In other words, the patient was just at the point of passing into beginning myopia. She was given a Myopter with +2.50 D lenses for her close work. Six months later, the patient had regained a small cushion of hyperopia. A bifocal was prescribed that contained a plano upper segment and a +1.25 D add for reading. On April 24, 1976 at age seven, the patient's vision showed no change. Both the bifocal and the Myopter viewer were being used at various times.
Case 2: Vince C., male, student, brother of E.C. (Case 1). He was first seen on January 3, 1972 at age four. There was no myopia at that time. On December 29, 1972 at age five, the patient's refraction was:
On January 19, 1974 at age six, the patient was approximately pIano in both eyes. On March 29, 1975 at age seven, the patient showed slight myopia. A Myopter viewer and a plano/1.25 D bifocal were prescribed for close work. On April 24, 1976 at age eight, the patient had regained a small cushion of hyperopia. Continued use of the viewer and bifocal was prescribed.
GROUP B: Myopia Reduction by Ciliary Muscle Relaxation.
These are patients who had low myopia and who could be treated successfully merely by relaxing the ciliary spasm.
Case 1: Maureen B., female, student. The patient was first seen on September 11, 1974 at age nine. Her spectacle Rx (the eyeglass prescription required to attain 20/20 vision) was:
The patient wore a Myopter viewer with +2.00 D lenses for all close work. She was checked every four weeks and at the end of six months was 20/20. She continued using a bifocal for all close work and held steady at 20/20. The bifocal was plano for distance with a +1.25 D add.
Case 2: Penny H., female, student. The patient was first seen on July 6, 1974 at age ten. Her spectacle Rx was:
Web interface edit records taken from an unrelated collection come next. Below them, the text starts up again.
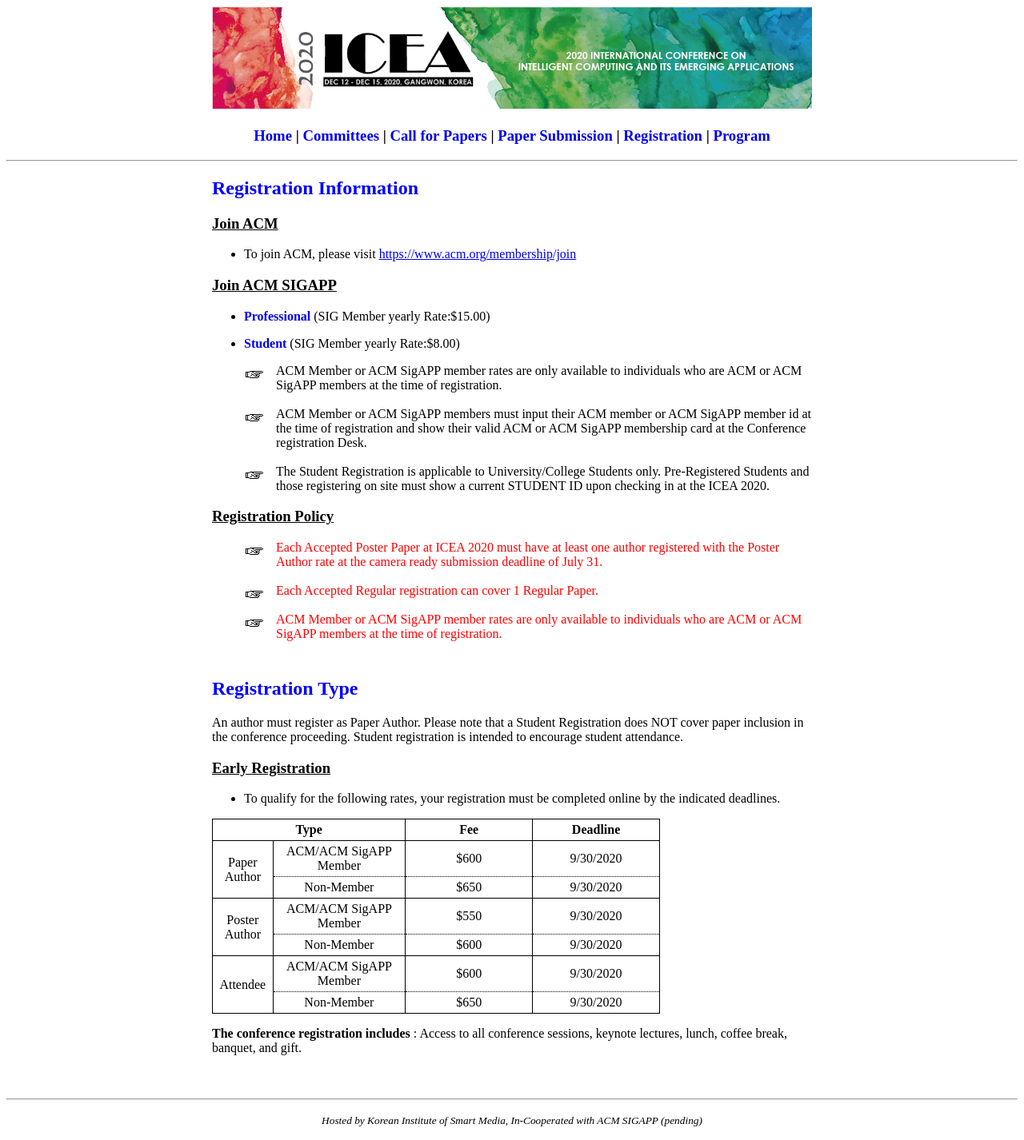
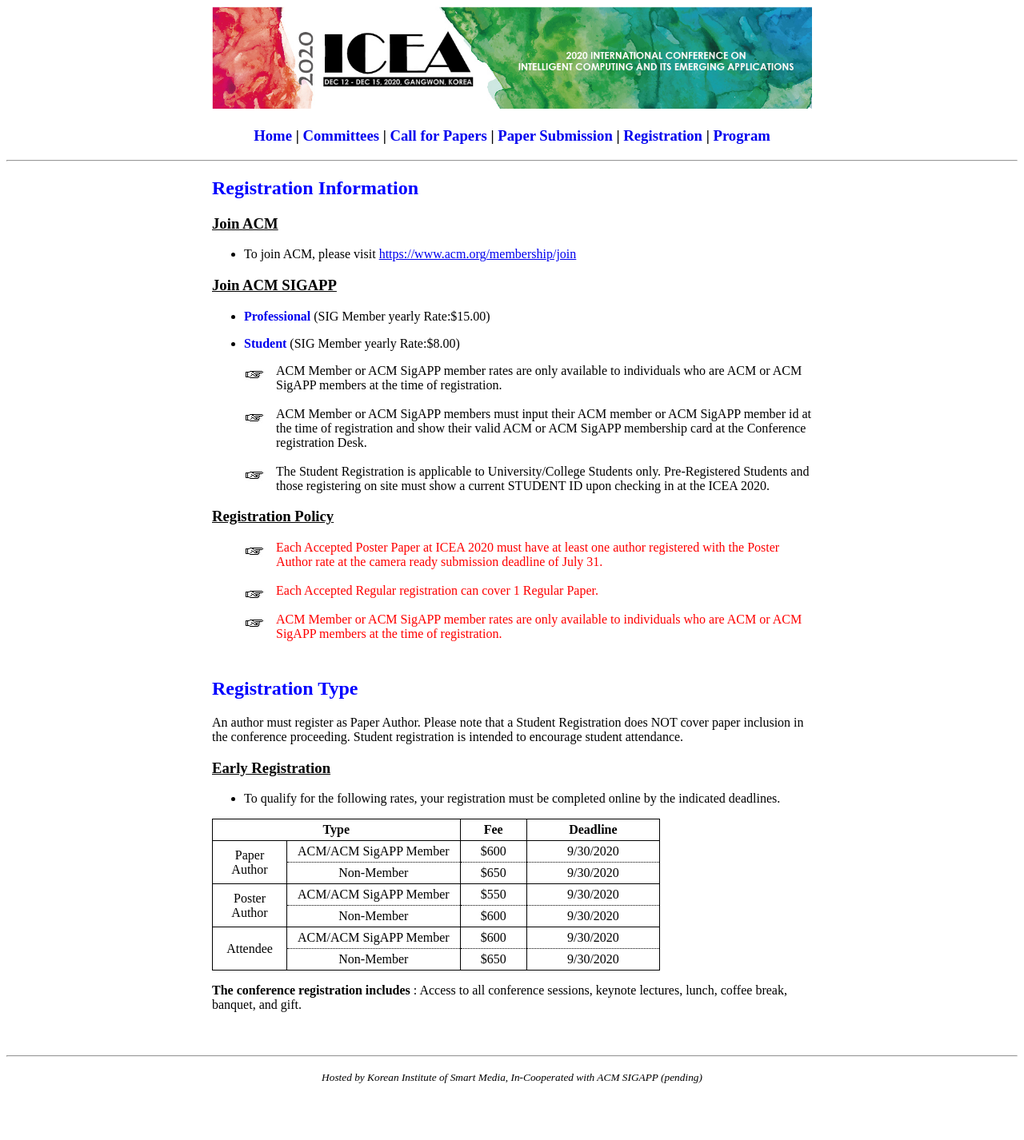
Before and after one commit to icea-conf/2020, a Jekyll site: the page built from registration/index.html, in a window 1280 px wide. Shown: the whole page at 80% size. Built offline with Jekyll 4.4.1, drawn with Linux system fonts in a browser that asks for light colours; after the commit the page ends 1372 px from its top, so only the background shows below that.

Commit message:
Update index.html

```diff
--- a/registration/index.html
+++ b/registration/index.html
@@ -43,10 +43,10 @@ title: ICEA 2020
                               <td class="theader" width="35%" colspan="2">
                                    <b>Type</b>
                               </td>
-                              <td class="theader" width="25%">
+                              <td class="theader" width="10%">
                                    <b>Fee</b>
                               </td>
-                              <td class="theader" width="25%">
+                              <td class="theader" width="20%">
                                    <b>Deadline</b>
                               </td>
                          </tr>
```
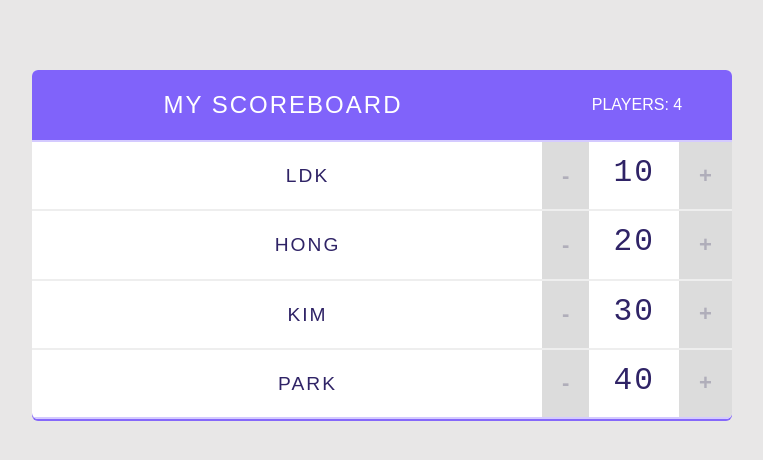
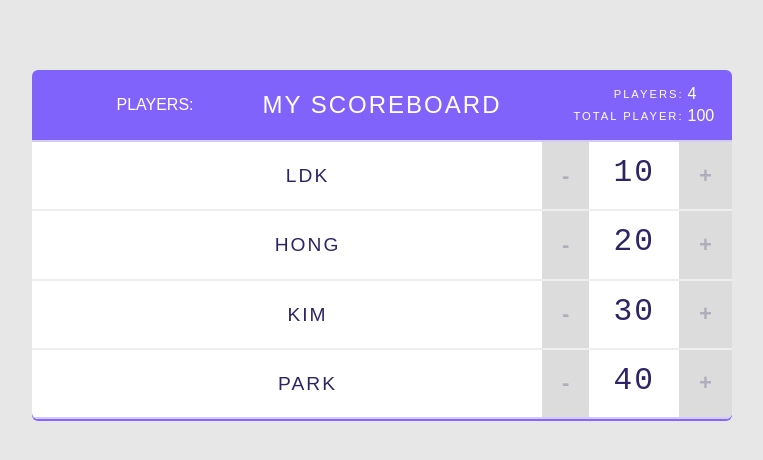
Before and after one commit to naviya0609/reactStudy, a React (Create React App) app in the folder scoreboardcra/: page / in a window 1280 px wide. Shown: the top 460 px of the page, without its empty margins (258-1021 px from the left). Built offline with nearby package versions, Linux system fonts and the light colour scheme.

Commit message:
Stats(합계) component 구현

```diff
--- a/scoreboardcra/src/App.js
+++ b/scoreboardcra/src/App.js
@@ -44,7 +44,7 @@ class App extends React.Component {
   render() {
     return (
       <div className="scoreboard">
-        <Header title="My scoreboard" totalPlayers={this.state.players.length} />
+        <Header title="My scoreboard" players={this.state.players} />{/*배열넘김*/}
 
         {/*Players List*/}
         { this.state.players.map(item => <Player name={item.name}
--- a/scoreboardcra/src/component/Header.js
+++ b/scoreboardcra/src/component/Header.js
@@ -1,11 +1,13 @@
 import React from "react";
+import {Stats} from "./Stats";
 
 export const Header = (props) => {
   //console.log(props);
   return (
     <header>
+      <span className="stats">Players: { props.totalPlayers }</span>
       <h1>{ props.title }</h1>
-      <span className="stats">Players: { props.totalPlayers }</span>
+      <Stats players={props.players}/>
     </header>
   )
 }
--- /dev/null
+++ b/scoreboardcra/src/component/Stats.js
@@ -0,0 +1,25 @@
+import React from 'react';
+
+export const Stats = (props) => {
+  var  totalPlayers = props.players.length; //계산
+  let  totalScore = 0; //계산
+/*  for(var i = 0; props.players.length; i++){
+    totalScore += props.players.score[i];
+  }*/
+  props.players.forEach(player => totalScore += player.score )
+
+  return (
+    <table className="stats">
+      <tbody>
+        <tr>
+          <td>Players:</td>
+          <td>{totalPlayers}</td>
+        </tr>
+        <tr>
+          <td>Total Player:</td>
+          <td>{totalScore}</td>
+        </tr>
+      </tbody>
+    </table>
+  );
+}
```
Also changed, not shown: 1 other file (tests, documents, lock files or other folders).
The patient was given a Myopter viewer with +2.00 D lenses for all close work. Four weeks later, the Myopter lenses were changed to +2.25 D. On September 8, 1974, the Myopter lenses were changed to +2.50 D. After using the instrument for another four months, the patient reached 20/20. She was then checked once a month and stayed at 20/20.
Case 3: Luanne A., female, student. The patient was first seen on August 27, 1974 at age fourteen. Her spectacle Rx was:
The patient was given a Myopter viewer with +2.50 D lenses for close work. On September 21, 1974, an office visit showed no improvement so the Myopter lenses were changed to +3.00 D. Four weeks later, the patient's vision had changed to:
On February 15, 1975, the patient's vision had reached 20/20. She continued using the plano bifocal with a +1.25 D add for all close work. This held her vision at 20/20.
Case 4: James H., male, student. The patient was first seen on May 20, 1974 at age eight. His spectacle Rx was:
The patient was given a Myopter viewer with +2.00 D lenses. Two months later, his vision had improved to:
At this time, the Myopter lenses were changed to +2.50 D. The patient's vision was checked again on September 28, 1974 and had improved to:
The patient was checked every six weeks and on March 15, 1975 he reached 20/20. He continued wearing a plano bifocal with a +1.25 D add for all close work.
Many similar cases could be given here. The method is simple and effective, and works on virtually every child who follows instructions. In the above cases, the myopia was of a low degree and the children were able to regain normal vision. Patients with higher amounts of myopia can expect vision improvement but not total elimination of the myopia.
Since this study was done, pinhole glasses have become available on the market, after being suppressed by the eye doctors for decades. They are now recommended instead of reading glasses or bifocals because of their simplicity and low cost. There is no need to calculate in diopters and go to an eye specialist or opticial to buy reading glsses. Pinhole glasses will be described in a later chapter.